Within the data below, copy each line where the string "Drawn" is found.

Records shown -
*** Block opens ***
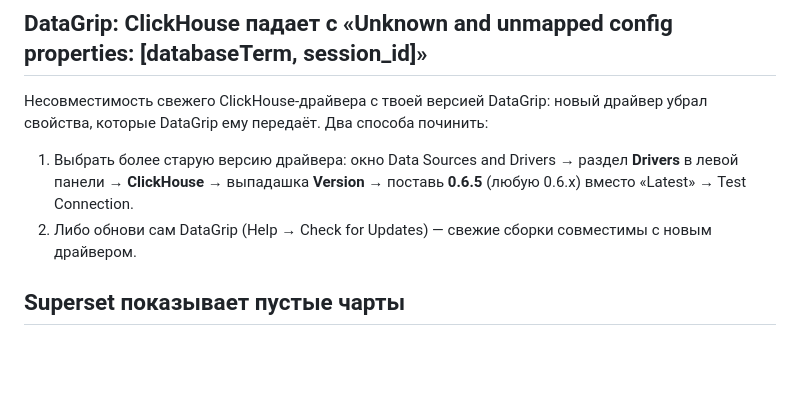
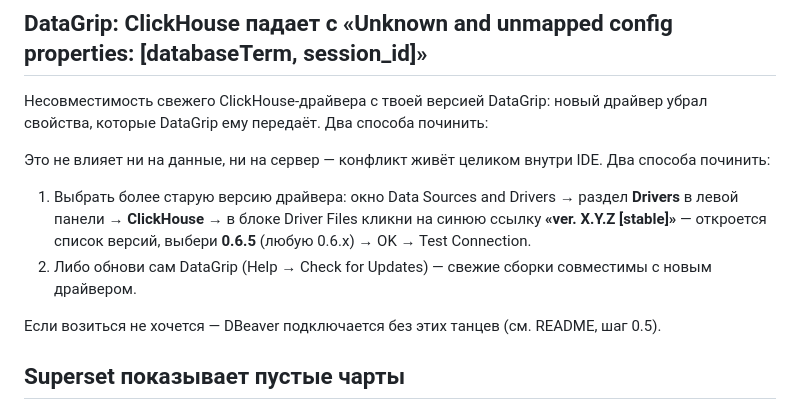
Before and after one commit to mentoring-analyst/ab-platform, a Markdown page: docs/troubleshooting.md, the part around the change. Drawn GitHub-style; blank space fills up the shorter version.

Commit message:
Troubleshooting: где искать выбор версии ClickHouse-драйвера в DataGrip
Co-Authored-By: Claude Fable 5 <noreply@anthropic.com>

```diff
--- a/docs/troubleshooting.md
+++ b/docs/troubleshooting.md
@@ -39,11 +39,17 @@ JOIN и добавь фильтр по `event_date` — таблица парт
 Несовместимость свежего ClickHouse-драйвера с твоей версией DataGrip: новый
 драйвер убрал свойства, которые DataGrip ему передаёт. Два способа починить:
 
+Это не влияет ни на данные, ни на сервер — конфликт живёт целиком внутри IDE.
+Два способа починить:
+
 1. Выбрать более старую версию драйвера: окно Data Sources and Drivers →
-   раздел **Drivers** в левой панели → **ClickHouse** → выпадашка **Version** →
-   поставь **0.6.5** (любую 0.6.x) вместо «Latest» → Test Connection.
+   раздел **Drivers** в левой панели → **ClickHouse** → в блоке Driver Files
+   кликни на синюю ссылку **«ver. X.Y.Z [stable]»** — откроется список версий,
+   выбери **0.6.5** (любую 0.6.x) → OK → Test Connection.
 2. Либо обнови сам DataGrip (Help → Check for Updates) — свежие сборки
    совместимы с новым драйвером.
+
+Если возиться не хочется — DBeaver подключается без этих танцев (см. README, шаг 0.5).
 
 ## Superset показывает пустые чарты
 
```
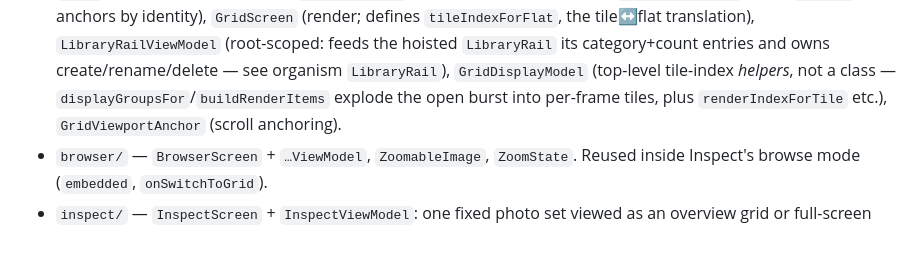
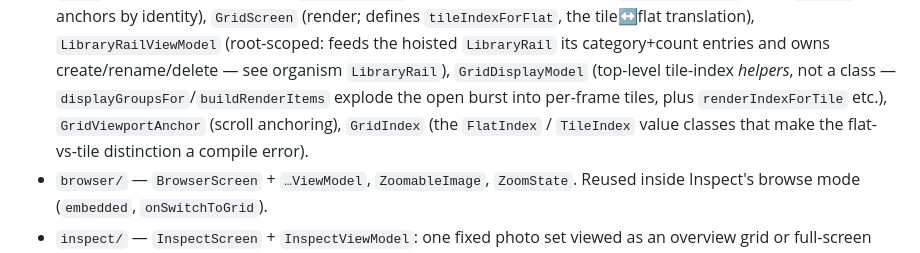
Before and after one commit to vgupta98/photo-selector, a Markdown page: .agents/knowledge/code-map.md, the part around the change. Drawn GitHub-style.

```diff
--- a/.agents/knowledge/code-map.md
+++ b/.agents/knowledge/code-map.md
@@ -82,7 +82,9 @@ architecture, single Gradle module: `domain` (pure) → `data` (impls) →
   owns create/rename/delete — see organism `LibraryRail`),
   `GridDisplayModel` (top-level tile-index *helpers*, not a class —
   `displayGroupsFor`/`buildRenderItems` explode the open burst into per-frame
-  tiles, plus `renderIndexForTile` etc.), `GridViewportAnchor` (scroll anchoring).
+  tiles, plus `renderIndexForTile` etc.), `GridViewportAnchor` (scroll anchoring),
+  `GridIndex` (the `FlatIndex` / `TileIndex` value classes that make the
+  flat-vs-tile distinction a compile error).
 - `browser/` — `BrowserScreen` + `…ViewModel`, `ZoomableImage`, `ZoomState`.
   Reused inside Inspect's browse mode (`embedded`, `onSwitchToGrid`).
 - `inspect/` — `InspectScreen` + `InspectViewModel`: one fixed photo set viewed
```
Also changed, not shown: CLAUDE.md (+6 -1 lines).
*** Block closes ***
Your solution -
Before and after one commit to mentoring-analyst/ab-platform, a Markdown page: docs/troubleshooting.md, the part around the change. Drawn GitHub-style; blank space fills up the shorter version.
Before and after one commit to vgupta98/photo-selector, a Markdown page: .agents/knowledge/code-map.md, the part around the change. Drawn GitHub-style.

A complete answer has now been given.